|My friend Andy and I constructed a deck at the rear of a trailer in a lorry park in West Drayton so that we could enjoy a nice mug if tea and a sit down in between fixing broken down Trucks. I attach a couple of photos of us enjoying hot teas and the luke warm sun earlier this year. As you can see my favourite mug is stainless steel. Andy's favourite is a black 'Snap-on' tools mug. I like Earl Grey and get complaints from Andy if I stir his tea with the spoon after I have stirred my Earl Grey. As for biscuits, well, we take what we can get, but I particularly like Tesco's Fruit Shortcake.|
Keep up the good work.
|Nicey replies: Mike,
Your tea drinking and sitting down facilities are an inspiration. I love the round table made out of decking. Also the attention to detail in the decor evokes a wonderful lorry park ambience like the two huge concrete slabs and the use of different sized skips, cable reels and a distant ladder. I wouldn't be at all surprised if Linda Barker didn't pick up on this and start passing it off as her ideas.
Fruit Shortcake Review
I though I would share my little problem with just you (and possibly hundreds of others) in case you have any ideas on how to help me. Like most parents, I have children - three of them to be exact - and, like most children, they like biscuits and cake. My problem, in a nutshell, is what do I buy to put in the biscuit tin? Before you suggest anything, bear in mind that I visit Tesco's once a week and I need the biscuits that I buy to be consumed in roughly one week, so that the biscuit tin is almost empty by day 7.
This is not a simple problem to solve. If I buy Jaffa Cakes, then they will all be gone within 30 minutes of putting them in the tin, sometimes even before I have unloaded the shoppping from the car. Likewise Custard Creams and Hob Nobs. However, if I buy Ginger Nuts, it is quite possible for only a few to be eaten during the week, meaning I have a biscuit-tin overflow situation when I come to replenish the tin with the latest buy. I have found Fruit Shortcakes to be an acceptable compromise between speed of consumption and biscuit-tin stock levels, but surely there must be another way? Perhaps once of those things people use for feeding cats and dogs, whereby a flap is released under the control of a timer?

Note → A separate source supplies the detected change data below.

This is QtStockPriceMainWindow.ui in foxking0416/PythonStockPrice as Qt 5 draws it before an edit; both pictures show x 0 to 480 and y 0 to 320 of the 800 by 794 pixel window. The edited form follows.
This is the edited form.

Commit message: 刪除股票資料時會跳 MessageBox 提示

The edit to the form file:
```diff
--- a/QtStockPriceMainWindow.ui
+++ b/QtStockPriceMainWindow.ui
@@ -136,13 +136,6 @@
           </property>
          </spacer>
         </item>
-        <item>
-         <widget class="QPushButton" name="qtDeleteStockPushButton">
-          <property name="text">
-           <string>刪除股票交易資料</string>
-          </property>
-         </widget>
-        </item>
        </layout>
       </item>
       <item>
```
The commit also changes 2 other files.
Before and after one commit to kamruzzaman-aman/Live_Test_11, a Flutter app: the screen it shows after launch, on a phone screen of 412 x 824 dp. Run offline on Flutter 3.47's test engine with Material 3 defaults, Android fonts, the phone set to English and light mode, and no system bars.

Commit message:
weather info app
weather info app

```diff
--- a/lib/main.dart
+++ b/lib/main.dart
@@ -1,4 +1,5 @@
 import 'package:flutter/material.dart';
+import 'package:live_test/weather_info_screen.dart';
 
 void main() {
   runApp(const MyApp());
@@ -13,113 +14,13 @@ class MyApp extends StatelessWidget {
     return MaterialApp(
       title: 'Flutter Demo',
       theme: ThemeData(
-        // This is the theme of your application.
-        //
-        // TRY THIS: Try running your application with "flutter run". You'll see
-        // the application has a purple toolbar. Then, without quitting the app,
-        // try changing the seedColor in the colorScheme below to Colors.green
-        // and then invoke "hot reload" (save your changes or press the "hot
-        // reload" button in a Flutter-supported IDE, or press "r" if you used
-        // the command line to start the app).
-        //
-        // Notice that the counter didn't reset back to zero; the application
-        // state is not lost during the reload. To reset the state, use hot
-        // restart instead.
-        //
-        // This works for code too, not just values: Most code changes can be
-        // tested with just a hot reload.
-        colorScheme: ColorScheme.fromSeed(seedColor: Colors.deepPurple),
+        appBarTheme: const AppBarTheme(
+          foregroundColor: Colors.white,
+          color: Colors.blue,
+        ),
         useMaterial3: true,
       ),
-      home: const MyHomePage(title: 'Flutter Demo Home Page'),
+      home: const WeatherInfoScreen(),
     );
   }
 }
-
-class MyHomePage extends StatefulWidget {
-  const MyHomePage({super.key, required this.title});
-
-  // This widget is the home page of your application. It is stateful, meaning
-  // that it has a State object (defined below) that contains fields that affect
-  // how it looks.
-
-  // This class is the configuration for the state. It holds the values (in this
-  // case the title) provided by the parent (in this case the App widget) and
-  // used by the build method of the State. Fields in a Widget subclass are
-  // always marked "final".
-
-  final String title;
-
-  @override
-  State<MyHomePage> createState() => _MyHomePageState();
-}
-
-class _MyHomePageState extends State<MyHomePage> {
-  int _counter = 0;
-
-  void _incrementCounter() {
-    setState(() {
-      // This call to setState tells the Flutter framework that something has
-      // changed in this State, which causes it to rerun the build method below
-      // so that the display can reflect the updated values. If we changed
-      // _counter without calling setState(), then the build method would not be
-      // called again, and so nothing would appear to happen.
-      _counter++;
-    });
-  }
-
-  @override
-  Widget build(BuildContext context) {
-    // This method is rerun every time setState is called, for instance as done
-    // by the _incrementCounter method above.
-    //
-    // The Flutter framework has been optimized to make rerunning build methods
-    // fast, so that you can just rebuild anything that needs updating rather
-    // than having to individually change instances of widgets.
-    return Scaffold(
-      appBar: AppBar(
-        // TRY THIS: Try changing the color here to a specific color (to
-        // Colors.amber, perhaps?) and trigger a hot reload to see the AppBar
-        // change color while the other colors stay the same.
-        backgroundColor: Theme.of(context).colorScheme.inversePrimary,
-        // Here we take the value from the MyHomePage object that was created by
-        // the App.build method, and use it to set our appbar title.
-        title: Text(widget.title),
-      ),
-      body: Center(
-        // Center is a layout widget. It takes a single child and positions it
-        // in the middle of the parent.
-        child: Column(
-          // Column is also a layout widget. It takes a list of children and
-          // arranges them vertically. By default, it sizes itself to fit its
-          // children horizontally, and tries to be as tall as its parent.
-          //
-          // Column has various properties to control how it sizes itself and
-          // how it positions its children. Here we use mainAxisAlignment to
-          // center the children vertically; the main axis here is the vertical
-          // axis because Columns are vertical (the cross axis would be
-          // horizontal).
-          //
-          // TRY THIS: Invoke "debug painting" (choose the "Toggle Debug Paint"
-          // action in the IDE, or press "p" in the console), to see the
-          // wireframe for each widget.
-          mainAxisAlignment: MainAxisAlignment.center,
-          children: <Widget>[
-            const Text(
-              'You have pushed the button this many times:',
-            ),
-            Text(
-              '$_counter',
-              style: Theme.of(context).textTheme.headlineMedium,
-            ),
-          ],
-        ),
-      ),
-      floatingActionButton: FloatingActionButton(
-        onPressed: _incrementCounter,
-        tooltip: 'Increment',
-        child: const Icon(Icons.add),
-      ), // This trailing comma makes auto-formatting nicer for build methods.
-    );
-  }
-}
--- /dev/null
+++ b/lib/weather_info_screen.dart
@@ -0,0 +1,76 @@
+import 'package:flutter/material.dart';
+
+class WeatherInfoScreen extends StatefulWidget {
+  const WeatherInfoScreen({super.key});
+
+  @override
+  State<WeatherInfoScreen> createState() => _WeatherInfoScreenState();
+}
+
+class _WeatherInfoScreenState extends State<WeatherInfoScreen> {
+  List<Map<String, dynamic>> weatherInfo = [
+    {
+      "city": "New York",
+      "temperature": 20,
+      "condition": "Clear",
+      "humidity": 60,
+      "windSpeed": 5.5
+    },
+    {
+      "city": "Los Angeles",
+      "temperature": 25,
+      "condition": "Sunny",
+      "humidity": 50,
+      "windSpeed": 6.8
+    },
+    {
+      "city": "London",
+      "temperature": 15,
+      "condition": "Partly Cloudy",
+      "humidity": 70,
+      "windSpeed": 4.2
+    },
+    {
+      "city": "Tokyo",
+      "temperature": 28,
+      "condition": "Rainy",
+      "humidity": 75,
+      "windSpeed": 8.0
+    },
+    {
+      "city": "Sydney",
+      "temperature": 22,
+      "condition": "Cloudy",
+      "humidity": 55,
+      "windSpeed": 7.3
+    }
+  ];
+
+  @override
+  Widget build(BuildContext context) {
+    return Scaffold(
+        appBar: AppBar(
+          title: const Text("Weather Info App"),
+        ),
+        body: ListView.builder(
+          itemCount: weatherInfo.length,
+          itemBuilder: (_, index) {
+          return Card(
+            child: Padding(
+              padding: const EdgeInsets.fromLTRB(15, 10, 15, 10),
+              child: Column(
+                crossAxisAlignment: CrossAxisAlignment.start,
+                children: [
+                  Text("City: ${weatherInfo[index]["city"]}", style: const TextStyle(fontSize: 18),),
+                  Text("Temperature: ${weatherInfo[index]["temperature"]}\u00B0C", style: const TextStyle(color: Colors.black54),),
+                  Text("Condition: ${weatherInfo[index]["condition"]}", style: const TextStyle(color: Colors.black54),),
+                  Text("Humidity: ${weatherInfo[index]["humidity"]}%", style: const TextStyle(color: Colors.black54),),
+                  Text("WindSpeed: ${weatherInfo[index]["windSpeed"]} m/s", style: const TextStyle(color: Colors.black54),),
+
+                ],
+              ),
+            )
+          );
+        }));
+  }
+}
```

Hope you can help,
PS Currently trying out Arrowroot
|Nicey replies: Paul,
This is a terrible responsibility to bear as young minds are very impressionable, and they will hold you to account over the decisions you make now in later life. Certainly if you have reached the stage of experimenting with Thin Arrowroots then things have gotten quite out of hand. I suggest you try a time honoured traditional system that utilises two tins. The best tin contains the biscuits that you don't give out lightly, and that are to be savoured. Produce the best tin on special occasions or when some great feat has been accomplished, such as a very long walk or joint effort washing the car. The biscuits in this tin will acquire a certain stature and respect.
Secondly you have your everyday tin in which you place shortcake, digestives, oaty biscuits and plain dunkers. I would have thought a fruit biscuit would be as glamourous as you wish to get here, and its important to draw a strict line in the sand. This is fairly much the course of action that you have adopted. Now it becomes a issue of biscuit management which is often aided by a very high shelf in the larder or cupboard, and supervised access to the tin.
The best tin should be smaller than the everyday tin. The two tin approach should instill a sense of values in your children who will then be able to help you choose biscuits to go in each tin, and through this learn true biscuit appreciation.
Its just an idea.